→ Work instructions: Whenever a line of the listing contains the string "java", return that line.

→ Dataset:
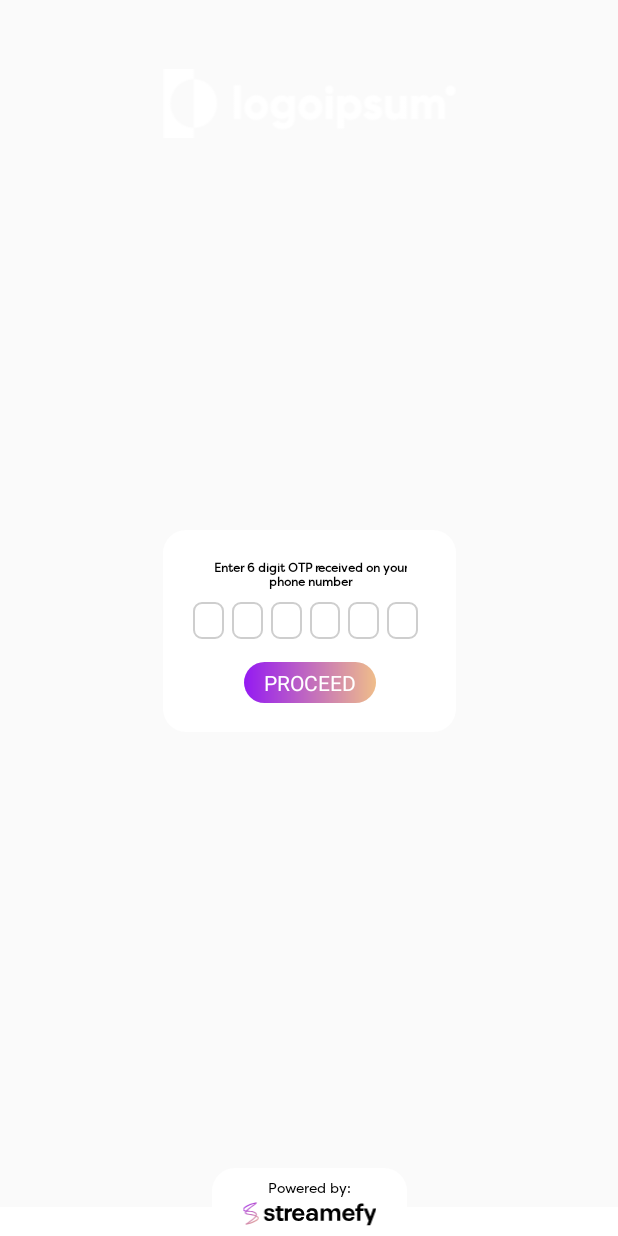
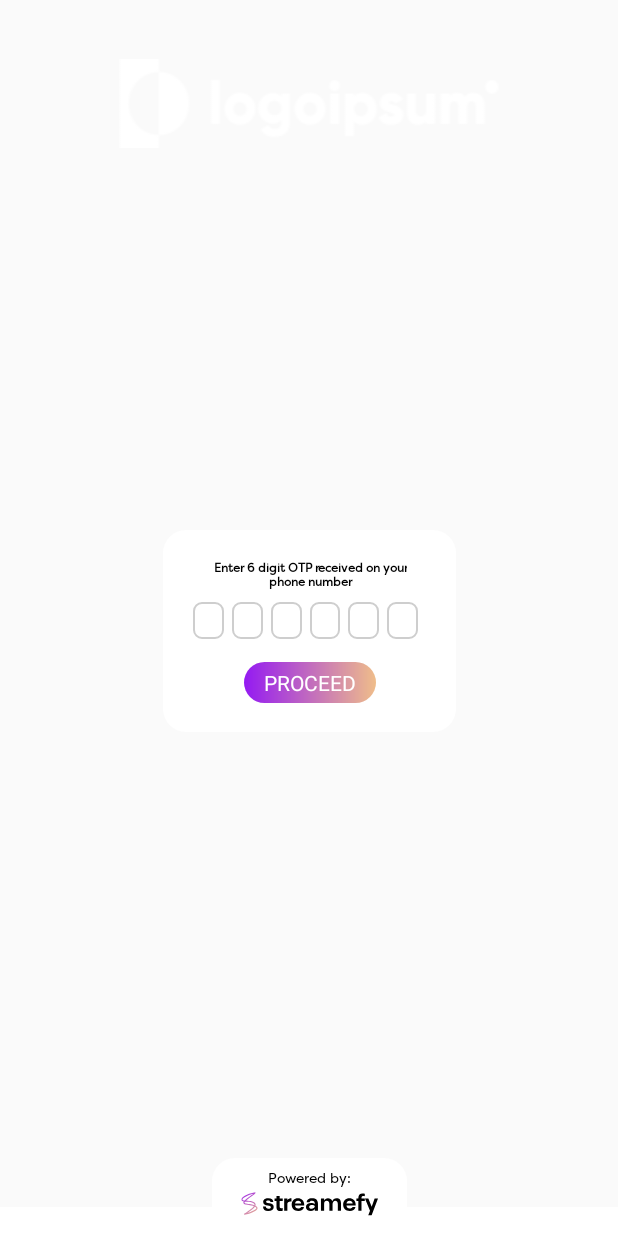
Before and after one commit to mobileexpert1/Streamefy-Android, an Android app built with Jetpack Compose: the layout fragment_otp.xml on its own in the app's theme, with its tools: preview values and no code run, on a phone screen of 412 x 824 dp. Run offline under Robolectric (Android 15) with nearby library versions, the phone set to English and light mode, and no system bars.

Commit message:
worked on fire tiv

```diff
--- a/app/src/main/AndroidManifest.xml
+++ b/app/src/main/AndroidManifest.xml
@@ -10,9 +10,9 @@
     <uses-feature
         android:name="android.software.leanback"
         android:required="true" />
+<!--    android:networkSecurityConfig="@xml/network_security_config"-->
 
     <application
-        android:networkSecurityConfig="@xml/network_security_config"
         android:name=".component.base.MyApp"
         android:allowBackup="true"
         android:icon="@mipmap/ic_launcher"
--- a/app/src/main/java/com/streamefy/component/ui/home/adapter/CategoryAdapter.kt
+++ b/app/src/main/java/com/streamefy/component/ui/home/adapter/CategoryAdapter.kt
@@ -49,9 +49,6 @@ class CategoryAdapter(
                 tvMore.gone()
             }
 
-
-
-
         viewHolder.itemView.setOnClickListener {
             callBack.invoke(position)
         }
--- a/app/src/main/java/com/streamefy/component/ui/otp/OtpFragment.kt
+++ b/app/src/main/java/com/streamefy/component/ui/otp/OtpFragment.kt
@@ -104,8 +104,8 @@ class OtpFragment : BaseFragment<FragmentOtpBinding>(), View.OnClickListener {
                             bundle.putString(PrefConstent.PHONE_NUMBER,phone)
                             bundle.putString(PrefConstent.FULL_NAME,name)
                             SharedPref.setBoolean(PrefConstent.ISAUTH,false)
+                            findNavController().navigate(R.id.action_otpFragment_to_pinAuthenticationFragment,bundle)
 
-                            findNavController().navigate(R.id.action_otpFragment_to_pinAuthenticationFragment,bundle)
 
                     }
                 }
--- a/app/src/main/java/com/streamefy/component/ui/splash/SplashScreen.kt
+++ b/app/src/main/java/com/streamefy/component/ui/splash/SplashScreen.kt
@@ -26,7 +26,7 @@ class SplashScreen : BaseFragment<FragmentSplashScreenBinding>() {
     var isLogin = false
     override fun onViewCreated(view: View, savedInstanceState: Bundle?) {
         super.onViewCreated(view, savedInstanceState)
-        isLogin = SharedPref.getBoolean(PrefConstent.ISLOGIN)
+       // isLogin = SharedPref.getBoolean(PrefConstent.ISLOGIN)
         lifecycleScope.launch {
             delay(2000)
             navigateToHome()
--- /dev/null
+++ b/app/src/main/res/drawable/item_default.xml
@@ -0,0 +1,4 @@
+<?xml version="1.0" encoding="utf-8"?>
+<shape xmlns:android="http://schemas.android.com/apk/res/android">
+    <solid android:color="@android:color/transparent"/> <!-- Default color -->
+</shape>
--- /dev/null
+++ b/app/src/main/res/drawable/selected_item.xml
@@ -0,0 +1,5 @@
+<?xml version="1.0" encoding="utf-8"?>
+<selector xmlns:android="http://schemas.android.com/apk/res/android">
+    <item android:state_focused="true" android:drawable="@drawable/item_focused" />
+    <item android:drawable="@drawable/item_default" />
+</selector>
--- a/app/src/main/res/layout/fragment_otp.xml
+++ b/app/src/main/res/layout/fragment_otp.xml
@@ -8,7 +8,7 @@
     android:layout_height="match_parent">
     <ImageView
         android:id="@+id/imageView"
-        android:layout_width="@dimen/_150sdp"
+        android:layout_width="wrap_content"
         android:layout_height="wrap_content"
         android:layout_marginTop="@dimen/_30sdp"
         android:src="@drawable/app_logo"
@@ -58,9 +58,11 @@
                 android:background="@drawable/bg_round_rect_stroke_gray"
                 android:imeOptions="actionNext"
                 android:inputType="number"
-                android:maxLength="2"
+                android:maxLength="1"
                 android:gravity="center"
                 android:text=""
+                android:focusable="true"
+                android:focusableInTouchMode="true"
                 app:layout_constraintBottom_toBottomOf="parent"
                 app:layout_constraintEnd_toStartOf="@+id/et2"
                 app:layout_constraintStart_toStartOf="parent"
@@ -75,8 +77,10 @@
                 android:imeOptions="actionNext"
                 android:inputType="number"
                 android:gravity="center"
-                android:maxLength="2"
+                android:maxLength="1"
                 android:text=""
+                android:focusable="true"
+                android:focusableInTouchMode="true"
                 app:layout_constraintBottom_toBottomOf="parent"
                 app:layout_constraintEnd_toStartOf="@+id/et3"
                 app:layout_constraintStart_toEndOf="@+id/et1"
@@ -91,8 +95,10 @@
                 android:imeOptions="actionNext"
                 android:inputType="number"
                 android:gravity="center"
-                android:maxLength="2"
+                android:maxLength="1"
                 android:text=""
+                android:focusable="true"
+                android:focusableInTouchMode="true"
                 app:layout_constraintBottom_toBottomOf="parent"
                 app:layout_constraintEnd_toStartOf="@+id/et4"
                 app:layout_constraintStart_toEndOf="@+id/et2"
@@ -107,8 +113,10 @@
                 android:imeOptions="actionNext"
                 android:inputType="number"
                 android:gravity="center"
-                android:maxLength="2"
+                android:maxLength="1"
                 android:text=""
+                android:focusable="true"
+                android:focusableInTouchMode="true"
                 app:layout_constraintBottom_toBottomOf="parent"
                 app:layout_constraintEnd_toStartOf="@+id/et5"
                 app:layout_constraintStart_toEndOf="@+id/et3"
@@ -123,8 +131,10 @@
                 android:imeOptions="actionNext"
                 android:gravity="center"
                 android:inputType="number"
-                android:maxLength="2"
+                android:maxLength="1"
                 android:text=""
+                android:focusable="true"
+                android:focusableInTouchMode="true"
                 app:layout_constraintBottom_toBottomOf="parent"
                 app:layout_constraintEnd_toStartOf="@+id/et6"
                 app:layout_constraintStart_toEndOf="@+id/et4"
@@ -137,10 +147,12 @@
                 android:layout_marginEnd="@dimen/_4sdp"
                 android:background="@drawable/bg_round_rect_stroke_gray"
                 android:inputType="number"
-                android:maxLength="2"
+                android:maxLength="1"
                 android:imeOptions="actionNext"
                 android:gravity="center"
                 android:text=""
+                android:focusable="true"
+                android:focusableInTouchMode="true"
                 app:layout_constraintBottom_toBottomOf="parent"
                 app:layout_constraintEnd_toEndOf="parent"
                 app:layout_constraintStart_toEndOf="@+id/et5"
@@ -157,6 +169,8 @@
             android:background="@drawable/bg_round_gradient_purple_orange"
             android:paddingHorizontal="@dimen/_10sdp"
             android:paddingVertical="@dimen/_3sdp"
+            android:focusable="true"
+            android:focusableInTouchMode="true"
             android:text="PROCEED"
             android:textColor="@color/white"
             app:layout_constraintEnd_toEndOf="parent"
@@ -199,10 +213,13 @@
 
         <ImageView
             android:layout_width="@dimen/_70sdp"
-            android:layout_height="0dp"
+            android:layout_height="wrap_content"
             android:adjustViewBounds="true"
             android:src="@drawable/ic_logo"
+            android:scaleType="fitXY"
+            android:layout_marginBottom="@dimen/_5sdp"
             app:layout_constraintEnd_toEndOf="parent"
+            app:layout_constraintBottom_toBottomOf="parent"
             app:layout_constraintStart_toStartOf="parent"
             app:layout_constraintTop_toBottomOf="@+id/textView" />
 
```
Also changed, not shown: app/src/main/java/com/streamefy/component/ui/home/HomeFragment.kt (+41 -11 lines), app/src/main/java/com/streamefy/component/ui/pin_authentication/PinAuthenticationFragment.kt (+7 -2 lines), app/src/main/res/drawable/item_focused.xml (added, +8 -0 lines), app/src/main/res/layout/drawer_item.xml (+7 -1 lines), app/src/main/res/layout/fragment_login.xml (+5 -2 lines), app/src/main/res/layout/fragment_pin_authentication.xml (+18 -2 lines), app/src/main/res/layout/home_category_item.xml (+9 -1 lines).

→ Completed exercise:
--- a/app/src/main/java/com/streamefy/component/ui/home/adapter/CategoryAdapter.kt
+++ b/app/src/main/java/com/streamefy/component/ui/home/adapter/CategoryAdapter.kt
--- a/app/src/main/java/com/streamefy/component/ui/otp/OtpFragment.kt
+++ b/app/src/main/java/com/streamefy/component/ui/otp/OtpFragment.kt
--- a/app/src/main/java/com/streamefy/component/ui/splash/SplashScreen.kt
+++ b/app/src/main/java/com/streamefy/component/ui/splash/SplashScreen.kt
Also changed, not shown: app/src/main/java/com/streamefy/component/ui/home/HomeFragment.kt (+41 -11 lines), app/src/main/java/com/streamefy/component/ui/pin_authentication/PinAuthenticationFragment.kt (+7 -2 lines), app/src/main/res/drawable/item_focused.xml (added, +8 -0 lines), app/src/main/res/layout/drawer_item.xml (+7 -1 lines), app/src/main/res/layout/fragment_login.xml (+5 -2 lines), app/src/main/res/layout/fragment_pin_authentication.xml (+18 -2 lines), app/src/main/res/layout/home_category_item.xml (+9 -1 lines).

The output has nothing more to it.